[Front-end code edit data]
■ ■ ■ ■ ■ ■ ■

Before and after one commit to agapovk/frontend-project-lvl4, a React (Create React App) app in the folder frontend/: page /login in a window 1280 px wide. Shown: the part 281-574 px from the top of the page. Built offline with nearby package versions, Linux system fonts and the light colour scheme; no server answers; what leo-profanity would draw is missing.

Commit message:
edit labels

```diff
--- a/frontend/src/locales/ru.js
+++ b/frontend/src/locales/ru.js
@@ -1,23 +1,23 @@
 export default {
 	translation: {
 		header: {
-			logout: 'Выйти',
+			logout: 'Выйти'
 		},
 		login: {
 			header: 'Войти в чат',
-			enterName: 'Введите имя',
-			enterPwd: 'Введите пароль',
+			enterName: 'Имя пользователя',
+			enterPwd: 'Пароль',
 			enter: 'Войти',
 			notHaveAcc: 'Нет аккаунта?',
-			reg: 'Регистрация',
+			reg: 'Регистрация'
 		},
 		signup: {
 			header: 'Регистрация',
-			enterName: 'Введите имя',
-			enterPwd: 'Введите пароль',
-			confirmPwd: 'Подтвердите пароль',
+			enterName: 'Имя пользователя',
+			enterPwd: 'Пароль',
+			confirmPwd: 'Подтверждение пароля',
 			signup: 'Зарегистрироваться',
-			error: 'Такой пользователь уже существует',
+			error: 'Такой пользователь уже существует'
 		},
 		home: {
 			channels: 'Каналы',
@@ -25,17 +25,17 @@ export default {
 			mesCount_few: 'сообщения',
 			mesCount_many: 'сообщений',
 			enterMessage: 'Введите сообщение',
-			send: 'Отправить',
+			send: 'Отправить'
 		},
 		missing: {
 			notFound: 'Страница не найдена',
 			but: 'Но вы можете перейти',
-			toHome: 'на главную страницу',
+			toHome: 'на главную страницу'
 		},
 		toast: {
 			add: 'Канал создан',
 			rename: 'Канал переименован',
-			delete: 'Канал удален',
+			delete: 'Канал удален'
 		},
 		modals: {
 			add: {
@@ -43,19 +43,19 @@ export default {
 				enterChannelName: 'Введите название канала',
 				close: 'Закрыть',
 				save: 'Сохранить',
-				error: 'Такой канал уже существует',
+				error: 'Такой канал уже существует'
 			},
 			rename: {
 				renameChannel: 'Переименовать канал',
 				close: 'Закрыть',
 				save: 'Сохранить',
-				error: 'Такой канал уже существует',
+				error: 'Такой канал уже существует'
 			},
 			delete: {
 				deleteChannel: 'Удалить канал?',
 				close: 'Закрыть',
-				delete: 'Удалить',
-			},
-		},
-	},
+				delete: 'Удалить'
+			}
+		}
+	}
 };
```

■ ■ ■ ■ ■ ■ ■

▶ _Exercise details_:
Every line that holds the string "Удалить" must be copied from the records above.

▶ _Exercise response_:
 				deleteChannel: 'Удалить канал?',
-				delete: 'Удалить',
+				delete: 'Удалить'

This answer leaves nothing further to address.